A day in the life of a monk
Saint Benedict wrote that a monk should prefer nothing to the work of God - the Divine Office or Liturgy of the Hours. The monastic day is therefore built around set times of prayer, although there are also periods of work and recreation as well as mealtimes. The day begins at 5.40 a.m. when the rising bell sounds and the monks then gather in the Abbey church for the first prayers of the day, Matins, at 6.00 a.m. This is followed by a period of quiet prayer before Lauds (Morning Prayer) at 7.30 a.m. and then breakfast. Conventual Mass is celebrated in the Abbey church at 8.45 a.m.
The rest of the morning is dedicated to work, with Midday Prayer taking place at 1.00pm. Lunch follows and the rest of the afternoon is devoted to Manual Labour or other work. A period of work and spiritual reading follows in the early evening before the celebration of Vespers at 6.00 p.m. This is followed by half-an-hour of lectio divina, with supper at 7.00 p.m. Compline, or Night Prayer, is at 8.15 p.m. After Night Prayer the Summum Silentium, the Great Silence, begins and is observed throughout the monastery until Morning Prayer.
This is sometimes called ‘Vigils’ and some communities get up in the middle of the night to pray it, while all around them sleep. As well as psalms it includes a couple of substantial readings, one from Scripture, another from the early Church Fathers.

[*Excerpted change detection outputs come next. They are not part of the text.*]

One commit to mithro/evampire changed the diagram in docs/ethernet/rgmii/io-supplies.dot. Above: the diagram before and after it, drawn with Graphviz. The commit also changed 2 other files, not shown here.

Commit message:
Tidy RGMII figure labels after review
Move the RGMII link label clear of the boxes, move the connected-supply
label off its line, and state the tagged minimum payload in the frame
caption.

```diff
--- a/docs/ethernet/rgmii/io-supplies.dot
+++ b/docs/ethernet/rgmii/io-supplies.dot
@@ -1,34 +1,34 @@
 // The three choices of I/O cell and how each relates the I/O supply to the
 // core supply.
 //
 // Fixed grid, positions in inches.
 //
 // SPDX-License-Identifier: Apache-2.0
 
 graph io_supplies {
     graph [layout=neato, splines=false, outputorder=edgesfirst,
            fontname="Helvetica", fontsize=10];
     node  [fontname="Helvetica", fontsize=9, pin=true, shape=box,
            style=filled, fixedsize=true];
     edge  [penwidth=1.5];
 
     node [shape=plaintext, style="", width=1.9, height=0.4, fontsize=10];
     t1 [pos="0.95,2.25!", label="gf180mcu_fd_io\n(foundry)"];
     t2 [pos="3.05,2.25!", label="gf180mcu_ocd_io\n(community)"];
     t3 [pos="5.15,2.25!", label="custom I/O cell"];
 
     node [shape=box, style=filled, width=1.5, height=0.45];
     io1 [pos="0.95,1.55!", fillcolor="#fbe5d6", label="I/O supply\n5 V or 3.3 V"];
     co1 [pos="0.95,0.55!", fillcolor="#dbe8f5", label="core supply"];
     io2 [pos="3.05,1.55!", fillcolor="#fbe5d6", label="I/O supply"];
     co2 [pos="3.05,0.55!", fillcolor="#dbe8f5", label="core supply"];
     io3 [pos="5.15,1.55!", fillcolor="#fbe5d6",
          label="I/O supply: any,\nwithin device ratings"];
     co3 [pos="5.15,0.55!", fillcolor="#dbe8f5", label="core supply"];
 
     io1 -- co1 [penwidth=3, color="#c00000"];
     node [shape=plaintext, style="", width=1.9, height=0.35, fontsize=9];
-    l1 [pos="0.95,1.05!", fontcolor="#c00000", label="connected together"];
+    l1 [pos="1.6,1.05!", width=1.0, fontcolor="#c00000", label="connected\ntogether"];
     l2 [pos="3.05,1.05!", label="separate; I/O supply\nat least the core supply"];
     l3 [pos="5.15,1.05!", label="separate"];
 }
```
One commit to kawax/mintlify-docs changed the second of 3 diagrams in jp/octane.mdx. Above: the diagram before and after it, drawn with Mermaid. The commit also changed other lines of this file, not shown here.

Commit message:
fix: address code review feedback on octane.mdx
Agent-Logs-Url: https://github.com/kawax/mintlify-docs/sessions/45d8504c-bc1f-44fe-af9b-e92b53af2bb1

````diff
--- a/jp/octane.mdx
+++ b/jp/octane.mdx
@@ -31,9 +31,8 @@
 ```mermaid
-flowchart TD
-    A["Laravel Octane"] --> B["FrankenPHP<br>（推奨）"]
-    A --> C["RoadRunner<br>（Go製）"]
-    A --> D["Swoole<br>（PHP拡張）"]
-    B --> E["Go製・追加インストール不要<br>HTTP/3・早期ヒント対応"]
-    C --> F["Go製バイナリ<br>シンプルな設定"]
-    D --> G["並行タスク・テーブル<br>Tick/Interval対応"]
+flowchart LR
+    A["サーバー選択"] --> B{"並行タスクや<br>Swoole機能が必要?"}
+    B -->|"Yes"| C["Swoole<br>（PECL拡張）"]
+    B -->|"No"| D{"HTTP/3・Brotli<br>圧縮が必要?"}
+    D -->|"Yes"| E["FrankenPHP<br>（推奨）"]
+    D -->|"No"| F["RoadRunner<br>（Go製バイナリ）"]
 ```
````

It lasts about 40 minutes. This gives us fuel for the private prayer that follows.
This is Morning Prayer, and the tone is celebratory, full of praise and thanksgiving. It lasts about 25 minutes and is followed by breakfast.
This is not part of the series of prayer services, because it is in a category of its own. It is the sacrament of the day, in which we offer ourselves to the Father with Jesus, and commune with Jesus himself.
Little Hour, 1.00pm
For us this replaces the old Prime, Terce, Sext and None, the short offices that punctuate the day. It lasts approximately ten minutes. Lunch follows.
This is the second principal office of the day, Evening Prayer. At Ampleforth we sing it in Latin, in Gregorian Chant. It lasts 25 minutes and is followed by half an hour of Lectio Divina, and then supper.
This is Night Prayer. It begins with a reading from the Rule of Our Holy Father Benedict. All the psalms, readings and prayers are about protection, safety and the love of God. It lasts 15 minutes and is followed by an antiphon to Our Lady in Gregorian Chant. Silence lasts from the end of this office until Matins the next day.